  • Take a break from a difficult task – If there a difficult task at hand for which the solution is not presenting itself, the initial reaction may be to spend as much time on it as possible, but this is likely to be counterproductive. By taking some time away from this task your brain gets an opportunity to refresh, and it’s then that innovation is more likely to take place.
  • Time to talk with others – The lunch break provides colleagues a great chance to mix and chat with people they may not normally converse with. They could share their career experiences or interests to encourage a diverse range of voices. Similarly, if everyone is encouraged to get to know each other, it becomes much easier to spot changes in behaviour that signpost when someone is struggling and may require additional support.
  • Promotes physical wellbeing – Promoting the importance of the lunch break is not only good for mental wellbeing, but it is also good for physical wellbeing. Encouraging people to move from their desk for at an hour is good for both posture and digestion.

Don’t focus on perfection

Placing the focus on perfection and not progress is very negative for team morale and the mental wellbeing of everyone in the workplace. It creates an unnecessary ideal which is very difficult to live up to. Rather than always focusing on the end goal, it is important to recognise how far the team has gone and the progress that has been made – don’t forget to celebrate this and all the individuals that have contributed to it.
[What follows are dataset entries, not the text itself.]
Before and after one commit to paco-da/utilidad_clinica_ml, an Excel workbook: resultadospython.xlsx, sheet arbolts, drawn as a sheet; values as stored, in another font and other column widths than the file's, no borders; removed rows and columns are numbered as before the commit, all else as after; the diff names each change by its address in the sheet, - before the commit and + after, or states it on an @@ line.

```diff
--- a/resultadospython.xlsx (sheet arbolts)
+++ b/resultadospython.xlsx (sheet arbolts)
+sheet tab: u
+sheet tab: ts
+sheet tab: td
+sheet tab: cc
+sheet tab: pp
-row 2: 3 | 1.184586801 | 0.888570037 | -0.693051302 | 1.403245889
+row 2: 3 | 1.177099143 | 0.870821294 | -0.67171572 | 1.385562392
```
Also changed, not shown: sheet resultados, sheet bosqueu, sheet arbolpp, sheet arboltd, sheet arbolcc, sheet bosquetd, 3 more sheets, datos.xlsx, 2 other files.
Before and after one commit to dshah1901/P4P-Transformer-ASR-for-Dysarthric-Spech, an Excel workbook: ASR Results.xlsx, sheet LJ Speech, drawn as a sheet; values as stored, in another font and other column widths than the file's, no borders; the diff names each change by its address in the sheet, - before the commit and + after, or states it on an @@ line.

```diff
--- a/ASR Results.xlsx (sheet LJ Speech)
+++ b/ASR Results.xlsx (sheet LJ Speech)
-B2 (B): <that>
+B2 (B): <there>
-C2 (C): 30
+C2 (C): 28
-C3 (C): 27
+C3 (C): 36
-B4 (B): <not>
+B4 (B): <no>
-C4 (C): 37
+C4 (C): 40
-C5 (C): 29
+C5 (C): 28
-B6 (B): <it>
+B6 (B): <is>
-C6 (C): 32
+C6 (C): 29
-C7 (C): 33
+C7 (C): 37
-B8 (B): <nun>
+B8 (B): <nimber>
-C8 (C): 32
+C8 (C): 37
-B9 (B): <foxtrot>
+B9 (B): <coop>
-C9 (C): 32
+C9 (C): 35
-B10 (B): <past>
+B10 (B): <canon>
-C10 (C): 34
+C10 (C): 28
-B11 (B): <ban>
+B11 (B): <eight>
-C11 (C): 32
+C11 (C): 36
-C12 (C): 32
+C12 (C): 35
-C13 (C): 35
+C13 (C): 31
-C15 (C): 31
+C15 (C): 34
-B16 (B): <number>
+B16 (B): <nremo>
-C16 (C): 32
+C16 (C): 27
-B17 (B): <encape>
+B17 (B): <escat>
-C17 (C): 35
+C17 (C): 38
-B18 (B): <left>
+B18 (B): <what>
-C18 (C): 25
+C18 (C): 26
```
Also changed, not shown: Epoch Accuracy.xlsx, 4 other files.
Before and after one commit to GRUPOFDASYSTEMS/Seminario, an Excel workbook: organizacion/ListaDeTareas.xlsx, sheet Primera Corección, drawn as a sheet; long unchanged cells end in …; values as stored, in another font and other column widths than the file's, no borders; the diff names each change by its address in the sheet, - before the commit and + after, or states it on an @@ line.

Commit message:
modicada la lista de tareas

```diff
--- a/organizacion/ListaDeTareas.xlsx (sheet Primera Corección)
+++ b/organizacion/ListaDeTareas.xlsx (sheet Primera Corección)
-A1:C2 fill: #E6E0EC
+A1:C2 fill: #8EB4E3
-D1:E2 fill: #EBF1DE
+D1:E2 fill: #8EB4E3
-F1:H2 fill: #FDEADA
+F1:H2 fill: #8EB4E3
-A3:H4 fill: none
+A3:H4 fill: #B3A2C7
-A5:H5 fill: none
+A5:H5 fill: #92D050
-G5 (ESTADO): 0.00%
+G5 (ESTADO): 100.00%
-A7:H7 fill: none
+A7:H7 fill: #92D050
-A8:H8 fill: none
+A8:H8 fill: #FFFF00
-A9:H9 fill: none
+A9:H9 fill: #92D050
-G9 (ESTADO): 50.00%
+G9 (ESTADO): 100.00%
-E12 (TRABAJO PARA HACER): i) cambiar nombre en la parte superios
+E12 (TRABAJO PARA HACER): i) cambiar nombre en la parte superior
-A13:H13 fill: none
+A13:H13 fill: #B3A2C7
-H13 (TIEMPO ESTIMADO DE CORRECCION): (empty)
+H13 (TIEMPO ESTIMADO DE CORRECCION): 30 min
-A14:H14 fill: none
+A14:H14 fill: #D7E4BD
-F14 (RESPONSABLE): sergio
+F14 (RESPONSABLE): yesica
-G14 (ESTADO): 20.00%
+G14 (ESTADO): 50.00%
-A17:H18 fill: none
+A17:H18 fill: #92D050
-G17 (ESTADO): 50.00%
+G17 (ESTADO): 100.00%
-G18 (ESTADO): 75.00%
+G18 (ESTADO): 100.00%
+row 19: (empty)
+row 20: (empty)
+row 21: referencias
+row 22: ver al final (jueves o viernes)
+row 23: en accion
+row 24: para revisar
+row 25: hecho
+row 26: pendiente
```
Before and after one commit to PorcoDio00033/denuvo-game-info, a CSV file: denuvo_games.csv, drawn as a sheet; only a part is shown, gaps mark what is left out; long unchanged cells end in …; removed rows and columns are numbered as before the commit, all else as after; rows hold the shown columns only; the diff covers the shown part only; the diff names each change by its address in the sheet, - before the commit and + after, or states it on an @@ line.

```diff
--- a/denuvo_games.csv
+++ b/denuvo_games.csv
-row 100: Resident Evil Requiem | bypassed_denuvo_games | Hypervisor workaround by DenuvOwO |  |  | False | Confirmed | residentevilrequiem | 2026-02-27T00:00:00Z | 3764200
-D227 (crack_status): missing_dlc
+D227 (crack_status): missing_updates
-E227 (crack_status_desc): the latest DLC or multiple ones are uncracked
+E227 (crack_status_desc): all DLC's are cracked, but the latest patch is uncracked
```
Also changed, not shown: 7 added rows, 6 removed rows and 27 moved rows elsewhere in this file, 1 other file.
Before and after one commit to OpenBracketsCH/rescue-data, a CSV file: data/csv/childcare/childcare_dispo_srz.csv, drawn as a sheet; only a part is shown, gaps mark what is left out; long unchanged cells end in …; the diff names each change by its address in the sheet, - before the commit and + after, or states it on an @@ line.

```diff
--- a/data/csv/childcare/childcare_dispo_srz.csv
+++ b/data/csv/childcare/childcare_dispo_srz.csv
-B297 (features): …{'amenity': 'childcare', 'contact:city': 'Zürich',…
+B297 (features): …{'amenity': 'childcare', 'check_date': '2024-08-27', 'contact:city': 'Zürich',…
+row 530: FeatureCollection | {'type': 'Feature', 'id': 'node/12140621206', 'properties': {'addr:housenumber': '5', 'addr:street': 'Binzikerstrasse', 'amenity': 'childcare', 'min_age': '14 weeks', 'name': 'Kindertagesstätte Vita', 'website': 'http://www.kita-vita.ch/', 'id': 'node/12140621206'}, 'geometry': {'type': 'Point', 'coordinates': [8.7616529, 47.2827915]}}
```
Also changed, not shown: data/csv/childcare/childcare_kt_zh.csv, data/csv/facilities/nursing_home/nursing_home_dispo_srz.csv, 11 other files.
Not only does working towards “perfection” place high levels of stress on everyone involved, but it can also stifle creative thinking and experimentation from taking place to find innovative solutions.

Thinking in an “all or nothing” mindset is very inefficient as you will never be satisfied with the outcome unless it is exactly what you pictured, which rarely actually happens. Instead, make your first move and create improvements as you go along to get the ball rolling; this will help you to quickly realise which process will work. Build on what you have learned from a challenging situation and don’t just disregard something because it did not work initially.

Empower your leaders

While everyone has a vital role to play in ensuring a healthy workplace, leaders are well placed to make a real difference to the processes and policies present in the environment. All leaders should have adequate training for this role to ensure they are able to provide the correct support to any employee that approaches them with their concerns. This training does not need to be expensive or take place externally as long as it empowers people with the fundamental skills of leadership. If leaders are not adequately prepared to deal with staff issues, they too will become stressed, their behaviour may slip and their confidence will be knocked.

Leaders should not be expected to fill the role of a mental health professional, but it is important they are equipped to signpost anyone to the avenues of support available to them – this could be private services, HR or their GP – and show them that they are valued and that you will support them during this process.

In addition, empowering line and middle managers with skills in employee wellbeing and conflict resolution can also help to take some of the pressure off senior management.

Introduce steps one at a time

Although it can take a while to see the changes in your workplace culture, starting this process will put you on the right path to doing so. Always introduce things one step at a time and start with something that you know your organisation can manage. Employees may lose trust in your organisation if you introduce big, shiny initiatives and do not follow through or create sustainable change.

Not only does a healthy workplace support all employees and protect them from burnout and stress but it also maintains high levels of productivity and professionalism that are necessary for effective working as well as attract future employees.

Karen Meager and John McLachlan are the co-founders of business coaching and training firm Monkey Puzzle Training

Further reading

How to improve employee motivation in the workplace